The small sewin can also be fun if you target them. Small trout flies fished fast close to the surface will often do the trick especially when the water is in good flow, higher than summer low but certainly not in flood. Three fly leaders of about 10’ of 6 or 8lb nylon or fluorocarbon will work well. The cast should be made quite square and the flies should be retrieved quite quickly either with a fast figure of eight or in short strips. I normally use a 5 or 6wt rod for this fishing as the smaller fish will give a good account of themselves on this tackle. The runs of fresh smaller sewin are still with us which allows one to catch some really silver fish straight from the sea. They are also ready takers which makes for great enjoyment.

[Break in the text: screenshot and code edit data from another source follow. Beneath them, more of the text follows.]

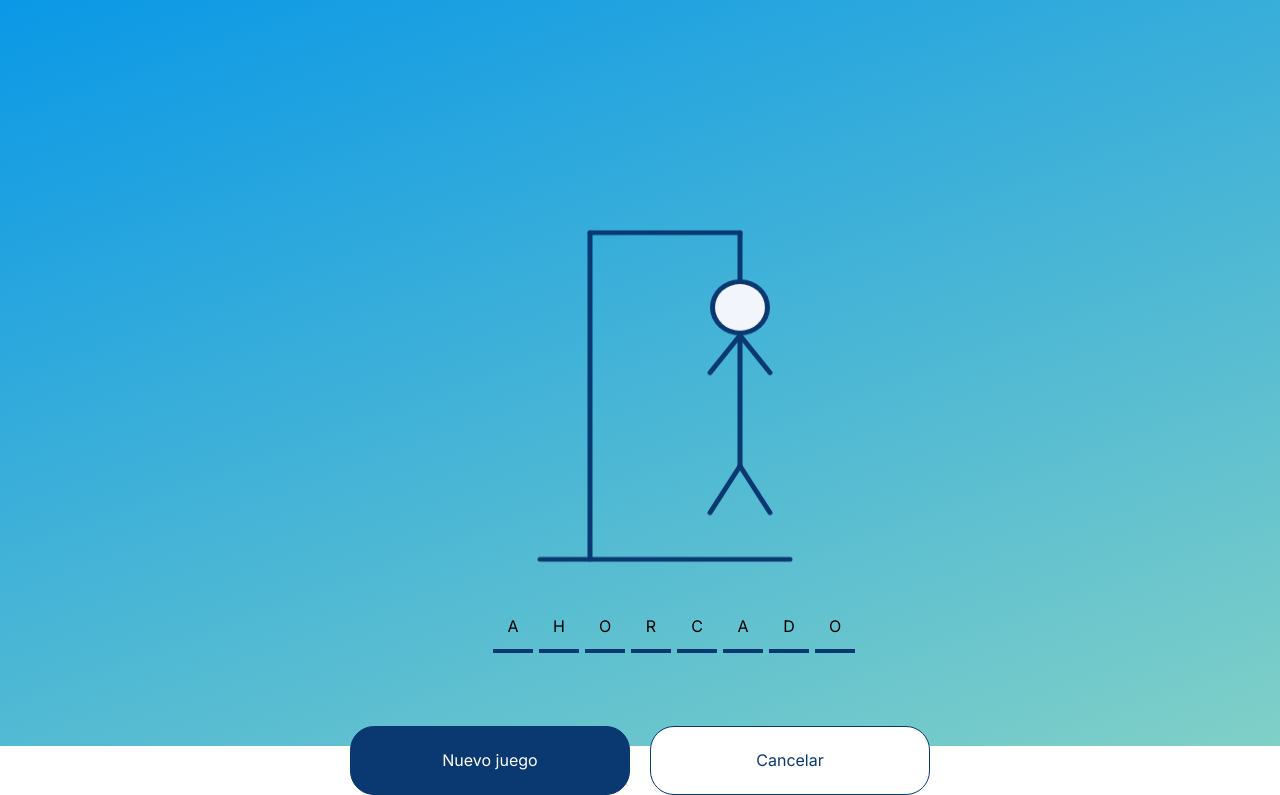
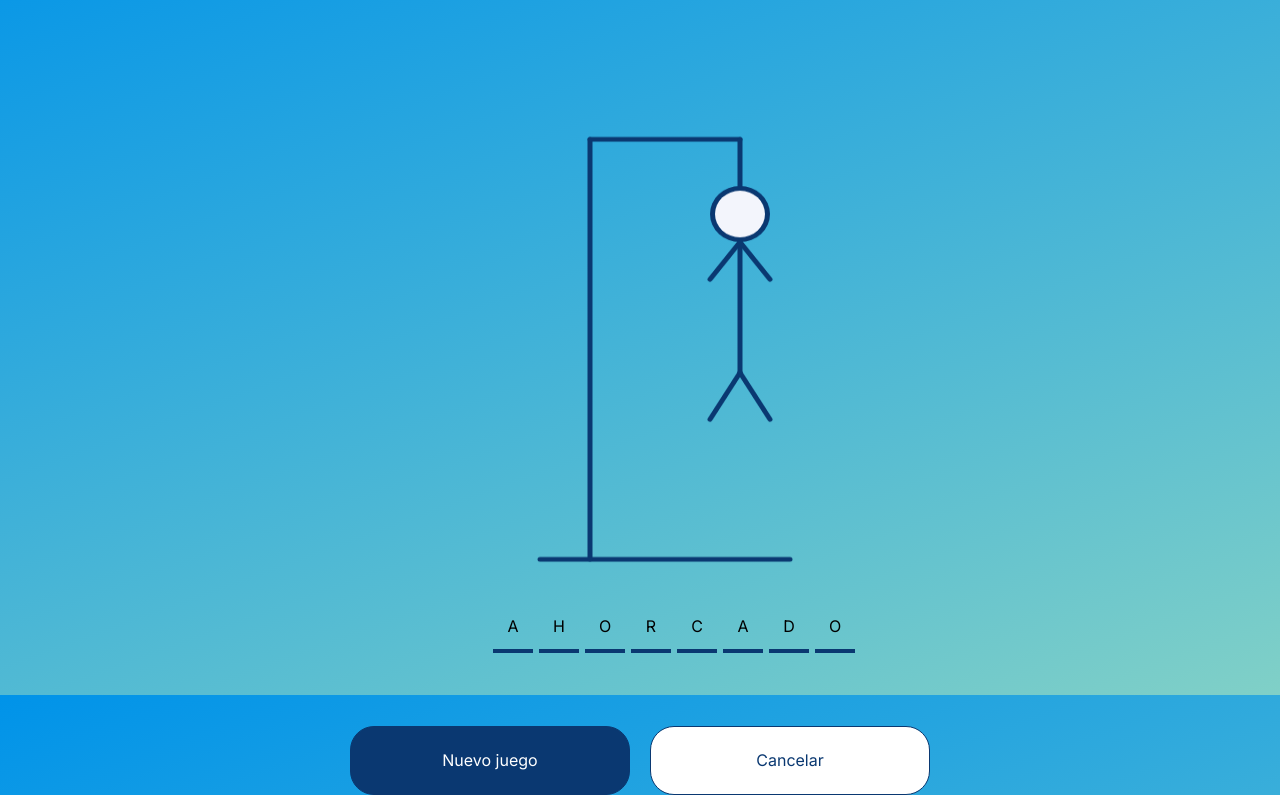
Before and after one commit to OrtegaRamiro31/Desafio-02-Alura-Ahorcado, a plain HTML site: page nuevojuego.html in a window 1280 px wide. Shown: the part 105-900 px from the top of the page. Drawn offline with Linux system fonts and the light colour scheme.

Commit message:
Separado archivo de js de canva. Background reparado finalmente. Cambio de medidas del contenedor de juego. Cambio de posiciones y alargamiento de algunos líneas en el canvas.

```diff
--- a/estilos/styles.css
+++ b/estilos/styles.css
@@ -8,6 +8,7 @@
   --negro: #000000;
 }
 /* apply a natural box layout model to all elements, but allowing components to change */
+
 html {
   box-sizing: border-box;
   font-size: 62.5%;
@@ -19,17 +20,14 @@ html {
 }
 
 body {
-  margin: 0;
   font-size: 16px;
-  /* background-color: var(--azulClaro); */
   background-image: linear-gradient(
     160deg,
     rgb(0, 147, 233) 0%,
     rgb(128, 208, 199) 100%
   );
-  background-repeat: no-repeat;
   font-family: "Inter", sans-serif;
-  min-height: 100vh;
+  background-attachment: fixed;
 }
 
 .contenedor-logo {
@@ -185,8 +183,6 @@ body {
   text-align: center;
   line-height: 0;
   height: 5rem;
-  /* margin-bottom: 1rem;
-  margin-right: 1rem; */
   margin: 0 0.3rem 1rem 0.3rem;
   display: flex;
   flex-direction: column;
@@ -194,9 +190,7 @@ body {
 }
 @media (min-width: 768px) {
   .contenedor-letra-linea {
-    /* margin: 0 1rem 0 1rem; */
     gap: 1;
-    /* margin-right: 1rem; */
     margin-top: 0;
     margin-bottom: 0;
   }
@@ -252,5 +246,3 @@ body {
     display: flex;
   }
 }
-
-/* Canva */
--- a/js/app.js
+++ b/js/app.js
@@ -17,6 +17,8 @@ let intentos = 0;
 let letrasPorEncontrar = 0;
 let finJuego = false;
 let dispositivoMovil = false;
+
+personaje(); // Dibujamos inicialmente el personaje
 
 /* Evento de botón de jugar */
 btnIniciar.addEventListener("click", () => {
@@ -165,115 +167,3 @@ function perder() {
   console.log("Perdiste");
   finJuego = true;
 }
-/* Colores */
-const darkBlue = "#0A3871";
-const lightBlue = "#F3F5FC";
-
-/* Grosor */
-const grosor = 5;
-
-/* Funciones */
-function limpiarCanvas() {
-  pincel.clearRect(0, 0, canvas.width, canvas.height); // Limpiamos el canvas.
-}
-function mastil() {
-  dibujarLinea(200, 550, 450, 550); // Base
-
-  dibujarLinea(250, 550, 250, 200); // Mastil
-
-  dibujarLinea(250, 200, 400, 200); // Mastil Arriba
-
-  dibujarLinea(400, 200, 400, 250); // Mastil para colgar
-}
-
-function cabeza() {
-  // Colocamos un círculo dentro de otro para simular la cabeza y que no se vea de un solo color.
-  dibujarCirculo(400, 280, 30, darkBlue); // Cabeza con background darkblue
-  dibujarCirculo(400, 280, 25, lightBlue); // Cabeza más pequeña con lightblue
-}
-
-function torso() {
-  dibujarLinea(400, 310, 400, 450); // Dibujamos torso de personaje
-}
-
-function brazoIzquierdo() {
-  dibujarLinea(400, 310, 370, 350); // Dibujamos brazo izquierdo
-}
-
-function brazoDerecho() {
-  dibujarLinea(400, 310, 430, 350); // Dibujamos brazo derecho
-}
-
-function pieIzquierdo() {
-  dibujarLinea(400, 450, 370, 500); // Dibujamos pie izquierdo
-}
-
-function pieDerecho() {
-  dibujarLinea(400, 450, 430, 500); // Dibujamos pie derecho
-}
-
-function dibujarLinea(x1, y1, x2, y2, color = darkBlue) {
-  pincel.beginPath();
-  pincel.moveTo(x1, y1); // Mover a x,y coordenadas
-  pincel.lineTo(x2, y2); // Dibujar línea desde el punto actual hasta otro punto (x,y)
-  pincel.strokeStyle = color; // Añadimos color
-  pincel.lineWidth = grosor; // Grosor de la linea
-  pincel.lineCap = "round"; // Redondeamos la línea
-  pincel.stroke(); // Colocamos el dibujo dentro del canva
-}
-
-function dibujarCirculo(x, y, radio, color = darkBlue) {
-  pincel.beginPath();
-  pincel.fillStyle = color;
-  pincel.beginPath();
-  pincel.arc(x, y, radio, 0, 2 * 3.14);
-  pincel.fill();
-}
-
-function personaje() {
-  mastil();
-  cabeza();
-  torso();
-  brazoIzquierdo();
-  brazoDerecho();
-  pieIzquierdo();
-  pieDerecho();
-}
-
-personaje();
-
-function dibujarErrores() {
-  switch (intentos) {
-    case 7:
-      mastil();
-      break;
-
-    case 6:
-      cabeza();
-      break;
-
-    case 5:
-      torso();
-      break;
-
-    case 4:
-      brazoIzquierdo();
-      break;
-
-    case 3:
-      brazoDerecho();
-      break;
-
-    case 2:
-      pieIzquierdo();
-      break;
-
-    case 1:
-      pieDerecho();
-      perder();
-      break;
-
-    default:
-      console.log("error");
-  }
-}
--- /dev/null
+++ b/js/canvas.js
@@ -0,0 +1,110 @@
+/* Colores */
+const darkBlue = "#0A3871";
+const lightBlue = "#F3F5FC";
+
+/* Grosor */
+const grosor = 5;
+
+/* Funciones */
+function limpiarCanvas() {
+  pincel.clearRect(0, 0, canvas.width, canvas.height); // Limpiamos el canvas.
+}
+function mastil() {
+  dibujarLinea(200, 550, 450, 550); // Base
+
+  dibujarLinea(250, 550, 250, 100); // Mastil
+
+  dibujarLinea(250, 100, 400, 100); // Mastil Arriba
+
+  dibujarLinea(400, 100, 400, 150); // Mastil para colgar
+}
+
+function cabeza() {
+  // Colocamos un círculo dentro de otro para simular la cabeza y que no se vea de un solo color.
+  dibujarCirculo(400, 180, 30, darkBlue); // Cabeza con background darkblue
+  dibujarCirculo(400, 180, 25, lightBlue); // Cabeza más pequeña con lightblue
+}
+
+function torso() {
+  dibujarLinea(400, 210, 400, 350); // Dibujamos torso de personaje
+}
+
+function brazoIzquierdo() {
+  dibujarLinea(400, 210, 370, 250); // Dibujamos brazo izquierdo
+}
+
+function brazoDerecho() {
+  dibujarLinea(400, 210, 430, 250); // Dibujamos brazo derecho
+}
+
+function pieIzquierdo() {
+  dibujarLinea(400, 350, 370, 400); // Dibujamos pie izquierdo
+}
+
+function pieDerecho() {
+  dibujarLinea(400, 350, 430, 400); // Dibujamos pie derecho
+}
+
+function dibujarLinea(x1, y1, x2, y2, color = darkBlue) {
+  pincel.beginPath();
+  pincel.moveTo(x1, y1); // Mover a x,y coordenadas
+  pincel.lineTo(x2, y2); // Dibujar línea desde el punto actual hasta otro punto (x,y)
+  pincel.strokeStyle = color; // Añadimos color
+  pincel.lineWidth = grosor; // Grosor de la linea
+  pincel.lineCap = "round"; // Redondeamos la línea
+  pincel.stroke(); // Colocamos el dibujo dentro del canva
+}
+
+function dibujarCirculo(x, y, radio, color = darkBlue) {
+  pincel.beginPath();
+  pincel.fillStyle = color;
+  pincel.beginPath();
+  pincel.arc(x, y, radio, 0, 2 * 3.14);
+  pincel.fill();
+}
+
+function personaje() {
+  mastil();
+  cabeza();
+  torso();
+  brazoIzquierdo();
+  brazoDerecho();
+  pieIzquierdo();
+  pieDerecho();
+}
+
+function dibujarErrores() {
+  switch (intentos) {
+    case 7:
+      mastil();
+      break;
+
+    case 6:
+      cabeza();
+      break;
+
+    case 5:
+      torso();
+      break;
+
+    case 4:
+      brazoIzquierdo();
+      break;
+
+    case 3:
+      brazoDerecho();
+      break;
+
+    case 2:
+      pieIzquierdo();
+      break;
+
+    case 1:
+      pieDerecho();
+      perder();
+      break;
+
+    default:
+      console.log("error");
+  }
+}
--- a/nuevojuego.html
+++ b/nuevojuego.html
@@ -73,6 +73,7 @@
       </div>
     </section>
 
+    <script src="js/canvas.js"></script>
     <script src="js/teclado.js"></script>
     <script src="js/app.js"></script>
   </body>
```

Lastly I would implore you to use eye protection for all your fishing and especially clear glasses if you are night fishing. I recently came across three anglers in the small hours, none of which was wearing eye protection! This sadly is a graphic image of a fisherman who was not wearing eye protection. I do not apologise for showing this if it deters any angler from not fishing without spectacles!